Assignment
Count how many lines in the data hold the word "Yeoman", and give that number alone.

Version comparison data
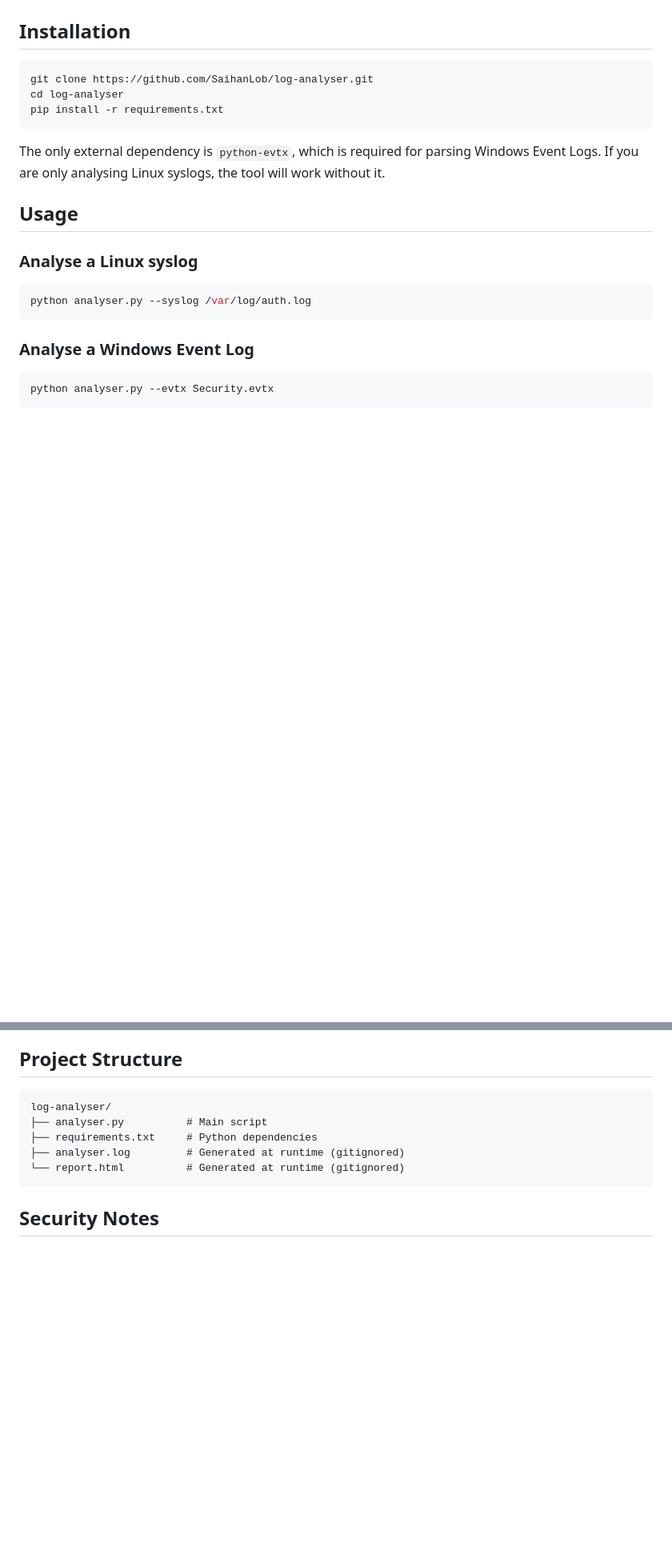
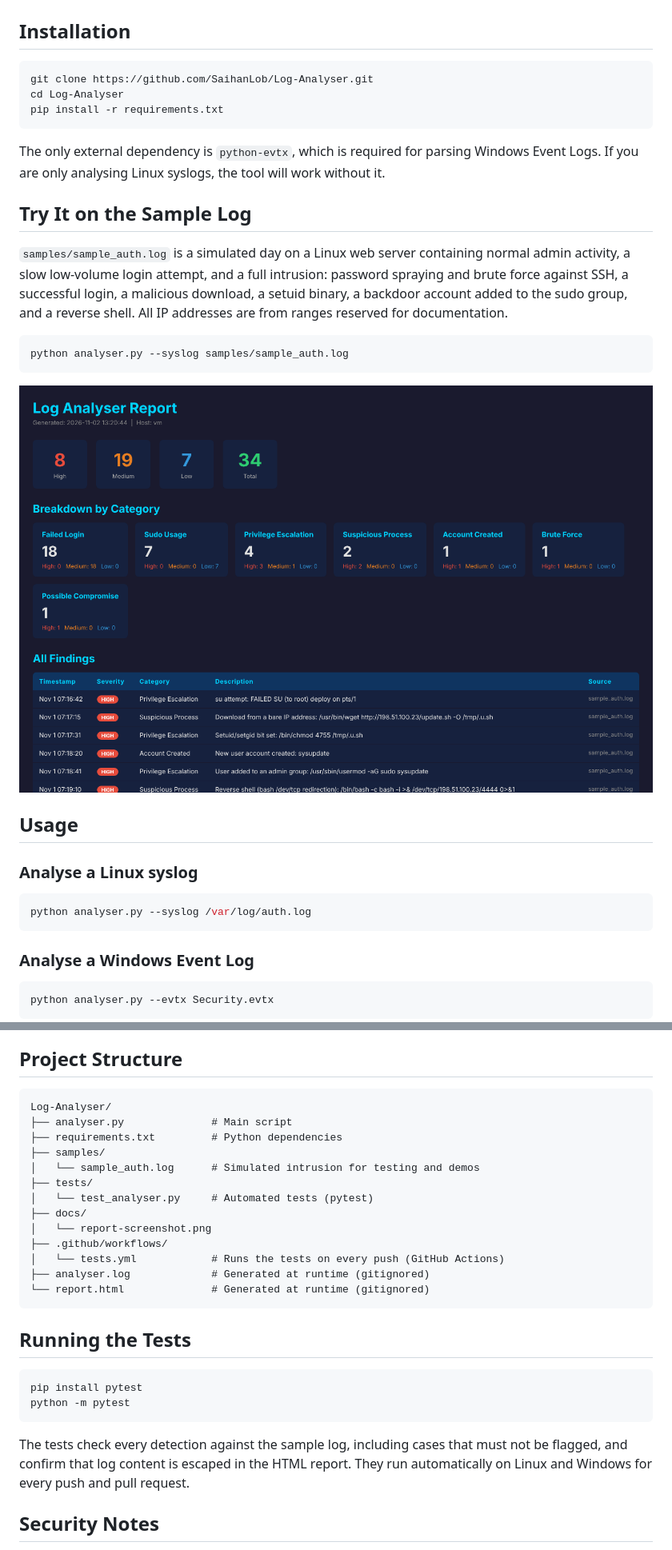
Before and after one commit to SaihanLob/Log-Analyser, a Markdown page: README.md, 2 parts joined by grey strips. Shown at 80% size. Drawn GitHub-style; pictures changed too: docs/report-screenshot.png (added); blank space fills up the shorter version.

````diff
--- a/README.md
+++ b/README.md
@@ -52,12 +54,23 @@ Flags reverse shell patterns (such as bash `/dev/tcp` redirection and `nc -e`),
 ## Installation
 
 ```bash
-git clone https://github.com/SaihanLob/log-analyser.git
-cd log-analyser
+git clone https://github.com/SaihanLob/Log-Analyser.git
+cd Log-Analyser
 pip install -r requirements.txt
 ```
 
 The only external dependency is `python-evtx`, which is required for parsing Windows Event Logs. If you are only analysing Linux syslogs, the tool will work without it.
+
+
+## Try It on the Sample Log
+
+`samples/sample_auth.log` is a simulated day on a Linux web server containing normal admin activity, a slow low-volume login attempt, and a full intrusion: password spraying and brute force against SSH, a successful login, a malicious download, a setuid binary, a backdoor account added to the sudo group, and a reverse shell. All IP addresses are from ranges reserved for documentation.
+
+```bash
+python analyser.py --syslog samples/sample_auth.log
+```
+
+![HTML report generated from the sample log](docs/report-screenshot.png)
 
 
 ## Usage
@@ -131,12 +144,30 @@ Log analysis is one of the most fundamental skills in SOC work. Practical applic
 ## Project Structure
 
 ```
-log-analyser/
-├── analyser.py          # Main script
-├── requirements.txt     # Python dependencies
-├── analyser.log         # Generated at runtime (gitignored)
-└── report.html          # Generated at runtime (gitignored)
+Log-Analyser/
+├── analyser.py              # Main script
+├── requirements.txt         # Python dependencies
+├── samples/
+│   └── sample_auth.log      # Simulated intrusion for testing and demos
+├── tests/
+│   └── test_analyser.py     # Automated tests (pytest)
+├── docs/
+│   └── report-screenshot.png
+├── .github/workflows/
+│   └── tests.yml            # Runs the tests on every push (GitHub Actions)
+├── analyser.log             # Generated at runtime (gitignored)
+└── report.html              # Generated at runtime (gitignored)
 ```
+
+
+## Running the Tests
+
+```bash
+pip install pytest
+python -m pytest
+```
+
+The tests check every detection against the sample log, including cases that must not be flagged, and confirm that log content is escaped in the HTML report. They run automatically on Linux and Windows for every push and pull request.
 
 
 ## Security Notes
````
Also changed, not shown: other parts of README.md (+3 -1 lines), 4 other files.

* * *

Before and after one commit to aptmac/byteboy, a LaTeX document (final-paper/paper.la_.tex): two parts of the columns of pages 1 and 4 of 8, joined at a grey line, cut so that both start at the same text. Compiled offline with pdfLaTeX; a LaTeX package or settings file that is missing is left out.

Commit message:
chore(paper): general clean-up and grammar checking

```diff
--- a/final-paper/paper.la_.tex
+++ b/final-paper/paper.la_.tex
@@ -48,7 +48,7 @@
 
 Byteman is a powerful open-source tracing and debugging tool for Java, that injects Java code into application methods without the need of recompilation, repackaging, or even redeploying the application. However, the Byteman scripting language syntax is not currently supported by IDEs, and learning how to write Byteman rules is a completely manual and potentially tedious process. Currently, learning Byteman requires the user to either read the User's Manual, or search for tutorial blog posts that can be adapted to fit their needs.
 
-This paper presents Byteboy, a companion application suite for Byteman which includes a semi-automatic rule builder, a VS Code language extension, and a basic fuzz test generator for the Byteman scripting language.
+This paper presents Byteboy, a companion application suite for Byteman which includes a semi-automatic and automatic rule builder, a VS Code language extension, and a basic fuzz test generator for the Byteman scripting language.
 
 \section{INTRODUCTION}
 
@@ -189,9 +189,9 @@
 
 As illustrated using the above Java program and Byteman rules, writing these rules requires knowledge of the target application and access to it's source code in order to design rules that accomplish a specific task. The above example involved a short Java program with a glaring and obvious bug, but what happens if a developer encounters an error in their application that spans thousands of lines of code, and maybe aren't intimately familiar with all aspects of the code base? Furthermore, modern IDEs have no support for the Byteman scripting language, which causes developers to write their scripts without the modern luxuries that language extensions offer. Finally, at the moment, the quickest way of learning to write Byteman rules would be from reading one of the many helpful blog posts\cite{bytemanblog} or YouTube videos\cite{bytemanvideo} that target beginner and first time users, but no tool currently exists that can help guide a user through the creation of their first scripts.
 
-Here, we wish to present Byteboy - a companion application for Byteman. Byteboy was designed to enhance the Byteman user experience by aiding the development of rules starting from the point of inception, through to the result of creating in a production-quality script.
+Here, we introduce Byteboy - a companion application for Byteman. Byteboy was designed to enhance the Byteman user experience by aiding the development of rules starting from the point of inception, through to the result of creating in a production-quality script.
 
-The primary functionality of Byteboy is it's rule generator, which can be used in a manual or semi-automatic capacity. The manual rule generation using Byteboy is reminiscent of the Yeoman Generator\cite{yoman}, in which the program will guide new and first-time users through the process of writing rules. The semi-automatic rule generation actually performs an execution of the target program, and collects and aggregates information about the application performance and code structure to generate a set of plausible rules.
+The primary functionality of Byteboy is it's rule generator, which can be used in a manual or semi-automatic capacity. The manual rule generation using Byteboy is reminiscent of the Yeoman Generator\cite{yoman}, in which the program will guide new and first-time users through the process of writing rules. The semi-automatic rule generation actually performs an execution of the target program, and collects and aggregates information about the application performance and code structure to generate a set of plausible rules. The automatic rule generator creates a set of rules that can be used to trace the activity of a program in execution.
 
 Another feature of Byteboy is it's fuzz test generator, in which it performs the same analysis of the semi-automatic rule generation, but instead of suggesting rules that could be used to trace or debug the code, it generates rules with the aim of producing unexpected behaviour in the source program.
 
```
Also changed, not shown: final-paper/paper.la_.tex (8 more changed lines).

---

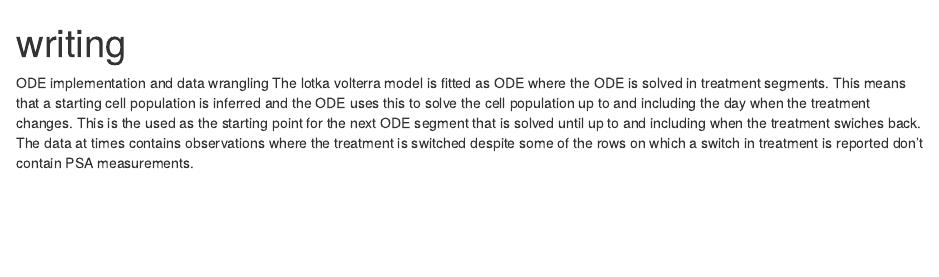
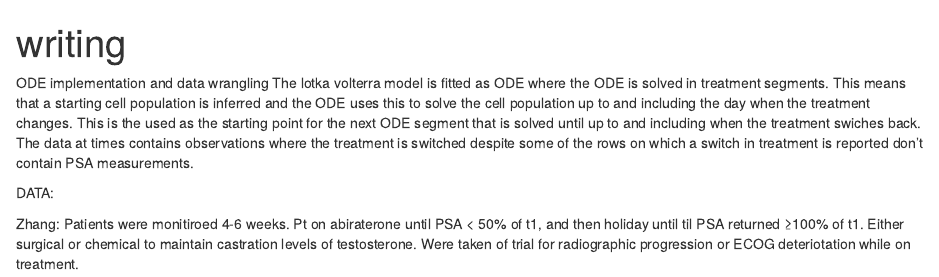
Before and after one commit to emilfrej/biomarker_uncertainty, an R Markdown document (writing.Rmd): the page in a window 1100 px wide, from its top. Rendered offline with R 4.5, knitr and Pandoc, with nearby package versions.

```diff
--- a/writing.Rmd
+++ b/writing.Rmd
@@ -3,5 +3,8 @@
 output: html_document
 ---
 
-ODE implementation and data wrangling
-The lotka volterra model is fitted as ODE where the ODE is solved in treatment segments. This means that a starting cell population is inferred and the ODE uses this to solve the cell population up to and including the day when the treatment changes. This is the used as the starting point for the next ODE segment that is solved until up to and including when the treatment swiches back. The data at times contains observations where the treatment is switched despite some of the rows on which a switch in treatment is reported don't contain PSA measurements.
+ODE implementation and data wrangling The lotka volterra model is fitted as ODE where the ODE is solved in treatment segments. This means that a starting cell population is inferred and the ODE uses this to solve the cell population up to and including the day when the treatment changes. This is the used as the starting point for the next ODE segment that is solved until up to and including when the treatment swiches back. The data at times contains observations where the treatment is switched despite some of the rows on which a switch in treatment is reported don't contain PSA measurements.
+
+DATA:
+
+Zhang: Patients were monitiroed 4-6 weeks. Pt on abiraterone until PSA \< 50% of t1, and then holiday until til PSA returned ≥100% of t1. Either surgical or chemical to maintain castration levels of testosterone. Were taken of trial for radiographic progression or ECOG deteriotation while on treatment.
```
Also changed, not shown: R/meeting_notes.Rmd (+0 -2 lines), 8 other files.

Solved exercise
2